Hollywood’s Golden Age, also known as the 30s through the 50s, saw cinema’s cultural dominance thrive. Radio had a solid run in people’s kitchens too, leading up to the last couple of decades when TV took over, which is widely considered the Golden Age of television. Even musicals had a golden era in the middle of the last century… So, naturally, it’s time for the podcast.
Long dismissed as the domain for niche interest, or Radio 4 listeners catching up on The Archers or Desert Island Discs, podcasts are not exactly part of day-to-day conversation. Most people – by which I mean most young people – don’t even know where the podcasts app on their phone is. But there has been a surge in the last year of people of all ages being drawn into podcasts in some form or other.
So, what exactly is it about these portable (and free, might I add) radio shows that people are suddenly enjoying so much?
There is a correlation between society’s busy-ness and how we consume culture. In the 1940s, 60% of the US population went to the cinema weekly. Now, it’s just over 10%. A cinema trip involves organising a group, travelling there, and then spending around two hours watching the film. Not to sound like a lazy millennial stereotype, but who has time for that every week? The era most of our generation is most familiar with, probably due to our complicity in its proliferation, is the Golden Age of TV. Television was the perfect response to people having less time to go to the cinema, offering not only shorter content, but the luxury of not having to leave one’s home (I am not helping my lazy millennial image). This has gradually been condensed and made even more easily accessible, from Netflix, to the dawn of YouTube series… This shift online also struck the print newspaper off its throne for providing pop culture features and news commentary.
In the world of constant commuting, running errands and packing our lives with as much as is humanly possible, sometimes there simply isn’t time to sit down with a book or a newspaper, or go to the cinema, let alone be in any one room for enough time to merit putting the radio on or sitting in front of the TV for half an hour. And so, here we are. So busy that we consume our culture on-the-go. Podcasts are the drive-through takeaway of newspapers and radios… a lazy millennial’s dream!
Something else I hear more and more is that with podcasts you are never alone. This is the most tragic but also relatable thing ever, but is podcasts’ provision of constant stimulation symptomatic of modern society’s deep-seated fear of loneliness?

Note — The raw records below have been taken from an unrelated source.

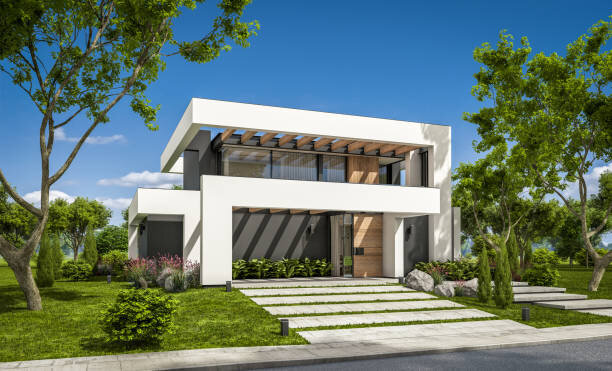
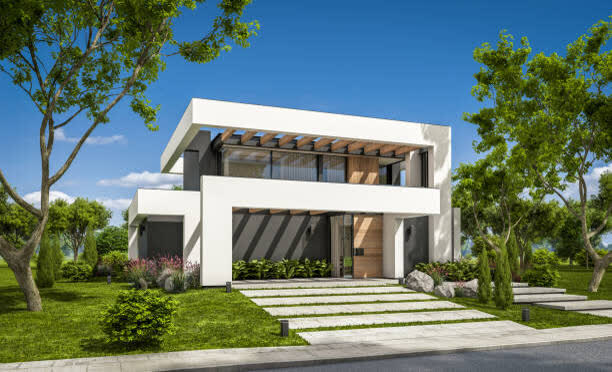
Anúncio da casa fluido: fotos no tamanho do celular, prévia borrada e pré-carga
- Fotos de public/casas reduzidas para 1080 px e servidas direto
  (unoptimized): o otimizador de imagens da Vercel demorava na primeira
  vez de cada foto e tamanho.
- Prévia borrada (16 px, lib/game/photo-blur.ts) enquanto a foto carrega,
  e fundo neutro no lugar da cor do bairro (a tela vermelha).
- Galeria monta a capa e as vizinhas ao abrir e todas no primeiro toque;
  as fotos ficam empilhadas e trocam com um fade, sem recarregar.
- A miniatura das 3 opções usa o mesmo arquivo da capa, que já abre do
  cache.

Claude-Session: https://claude.ai/code/session_017x33phUJiS169BAouLAq1A

diff --git a/lib/game/photo-blur.ts b/lib/game/photo-blur.ts
@@ -1,0 +1,14 @@
+// Gerado a partir das fotos de public/casas: prévia borrada (16 px) mostrada enquanto a foto carrega.
+export const PHOTO_BLUR: Record<string, string> = {
[11 lines of base64/hex data omitted]
+};

diff --git a/components/HouseSheet.tsx b/components/HouseSheet.tsx
@@ -7,6 +7,7 @@ import { createPortal } from 'react-dom';
 import { GROUPS, SPACES } from '@/lib/game/data';
 import { money } from '@/lib/game/format';
 import { houseListing } from '@/lib/game/listings';
+import { PHOTO_BLUR } from '@/lib/game/photo-blur';
 import { houseMedia, housePhotos } from '@/lib/game/photos';
 import { buildPrice, tierName, tierRents } from '@/lib/game/rules';
 import type { GameState, TierId } from '@/lib/game/types';
@@ -15,6 +16,9 @@ import { HoodPills } from './ui';
 
 const LABELS = ['Terreno', '1 casa', '2 casas', '3 casas', '4 casas', 'Hotel'];
 const groupColor = (g: keyof typeof GROUPS) => `var(${GROUPS[g].c})`;
+// As fotos já ficam no tamanho do celular em public/casas: servidas direto, sem passar pelo otimizador de imagens
+// (que demora na primeira vez de cada tamanho), com a prévia borrada enquanto carregam.
+const photoProps = (src: string) => ({ unoptimized: true, ...(PHOTO_BLUR[src] ? { placeholder: 'blur' as const, blurDataURL: PHOTO_BLUR[src] } : {}) });
 
 export interface SheetAction {
   label: string;
@@ -31,7 +35,7 @@ export function HouseThumb({ i, tier, size = 104 }: { i: number; tier: TierId; s
   if (!cover) return <HouseArt kind={houseListing(i, tier).kind} tier={tier} color={groupColor(s.group)} size={size} />;
   return (
     <span className="house-thumb" style={{ width: size, height: (size * 80) / 120 }}>
-      <Image src={cover} alt={`Foto da casa ${tierName(tier)}`} fill sizes={`${size}px`} style={{ objectFit: 'cover', objectPosition: '50% 55%' }} />
+      <Image src={cover} {...photoProps(cover)} alt={`Foto da casa ${tierName(tier)}`} fill sizes={`${size}px`} style={{ objectFit: 'cover', objectPosition: '50% 55%' }} />
     </span>
   );
 }
@@ -44,10 +48,15 @@ export function HouseSheet({ state, i, tier, houses = 0, action, onClose }: { st
   const n = photos.length + (media?.video ? 1 : 0);
   const [k, setK] = useState(0);
   const onVideo = !!media?.video && k === photos.length;
+  // Ao abrir, monta a capa e as vizinhas; no primeiro toque para passar, monta todas (já ficam carregadas e a troca
+  // é instantânea).
+  const [all, setAll] = useState(false);
+  const mounted = (j: number) => all || j === 0 || j === 1 || j === photos.length - 1;
   const touch = useRef<number | null>(null);
   useEffect(() => {
     const onKey = (e: KeyboardEvent) => {
       if (e.key === 'Escape') onClose();
+      if (e.key === 'ArrowRight' || e.key === 'ArrowLeft') setAll(true);
       if (e.key === 'ArrowRight') setK((x) => (x + 1) % Math.max(1, n));
       if (e.key === 'ArrowLeft') setK((x) => (x - 1 + n) % Math.max(1, n));
     };
@@ -57,7 +66,10 @@ export function HouseSheet({ state, i, tier, houses = 0, action, onClose }: { st
   if (s.type !== 'street') return null;
   const l = houseListing(i, tier);
   const rents = tierRents(state, i, tier);
-  const go = (d: number) => setK((x) => (x + d + n) % n);
+  const go = (d: number) => {
+    setAll(true);
+    setK((x) => (x + d + n) % n);
+  };
   const facts: [string, string][] = [
     ['Área', `${l.area} m²`],
     ['Quartos', String(l.rooms)],
@@ -71,7 +83,7 @@ export function HouseSheet({ state, i, tier, houses = 0, action, onClose }: { st
     <div className="house-sheet" role="dialog" aria-modal="true" aria-label={`Anúncio: ${l.title}`} data-testid="house-sheet">
       <div
         className="hs-photo"
-        style={{ background: groupColor(s.group) }}
+        style={{ background: photos.length ? '#1d2126' : groupColor(s.group) }}
         onTouchStart={(e) => (touch.current = e.touches[0].clientX)}
         onTouchEnd={(e) => {
           if (touch.current === null || n < 2) return;
@@ -94,8 +106,26 @@ export function HouseSheet({ state, i, tier, houses = 0, action, onClose }: { st
             aria-label={`Tour em vídeo: ${l.title}`}
             data-testid="hs-video"
           />
-        ) : photos.length ? (
-          <Image key={photos[k]} src={photos[k]} alt={`Foto ${k + 1} de ${photos.length}: ${l.title}`} fill sizes="(max-width: 600px) 100vw, 600px" preload style={{ objectFit: 'cover', objectPosition: '50% 55%' }} data-testid="hs-img" />
+        ) : null}
+        {photos.length ? (
+          photos.map((src, j) =>
+            mounted(j) ? (
+              <Image
+                key={src}
+                src={src}
+                {...photoProps(src)}
+                alt={`Foto ${j + 1} de ${photos.length}: ${l.title}`}
+                fill
+                sizes="(max-width: 600px) 100vw, 600px"
+                loading="eager"
+                fetchPriority={j === k ? 'high' : 'low'}
+                className={`hs-slide${j === k && !onVideo ? ' on' : ''}`}
+                style={{ objectFit: 'cover', objectPosition: '50% 55%' }}
+                aria-hidden={j !== k || onVideo}
+                data-testid={j === k ? 'hs-img' : undefined}
+              />
+            ) : null,
+          )
         ) : (
           <HouseArt kind={l.kind} tier={tier} color={groupColor(s.group)} size={300} />
         )}

diff --git a/app/globals.css b/app/globals.css
@@ -345,7 +345,10 @@ a{color:inherit}
 .hs-dots i.on{background:#fff}
 .hs-dots i.play{width:0;height:0;border-radius:0;background:none;border-left:7px solid rgba(255,255,255,.55);border-top:4px solid transparent;border-bottom:4px solid transparent}
 .hs-dots i.play.on{border-left-color:#fff}
-.hs-video{width:100%;height:100%;object-fit:contain;background:#000}
+.hs-video{position:absolute;inset:0;z-index:1;width:100%;height:100%;object-fit:contain;background:#000}
+.hs-slide{opacity:0;transition:opacity .2s ease}
+.hs-slide.on{opacity:1;z-index:1}
+.hs-close,.hs-arrow,.hs-tour,.hs-dots{z-index:2}
 .hs-tour{position:absolute;left:12px;top:12px;border:none;background:rgba(10,14,18,.6);color:#fff;border-radius:999px;padding:8px 12px;font:600 13px/1 var(--font-dm-sans),sans-serif;cursor:pointer}
 .hs-body{padding:16px;display:flex;flex-direction:column;gap:12px}
 .hs-title{margin:0;font-size:22px;line-height:1.2}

Are we so afraid of being alone with our thoughts that we must drown them out with constantly-available-to-download journalists’ voices. In many people’s lives, the only real free time alone they have is travelling from A to B, which used to be the perfect time to zone out or reflect. But now, this is the prime domain of the podcast… Are we so culturally greedy that we must fill every waking moment with new thoughts and stories? Or are we victims of the surge of cultural production, as the means of creating content are so much more readily available? The sheer wealth of commentary and narratives advertised to us instigates a pressure to consume as much as possible; I am certainly guilty of whinging to my friends that I am drowning in podcasts.
All that said, I think podcasts are certainly a sign of progress; it is just like reading a magazine for people who don’t have the time or money to buy and read one. It is also clearly how people want to take in certain content now: for example, This American Life’s S-Town was downloaded a record-breaking 10 million times in just four days. So, prepare yourself, and your phone’s storage, for the Golden Age of Podcasts is nigh…
Podcast recommendations to get you started:
– To laugh: The Guilty Feminist
– To be gripped: S-Town, and when you’re done binging on that, its predecessor, Serial
– To learn: This American Life
– For funny pop culture chat: The High Low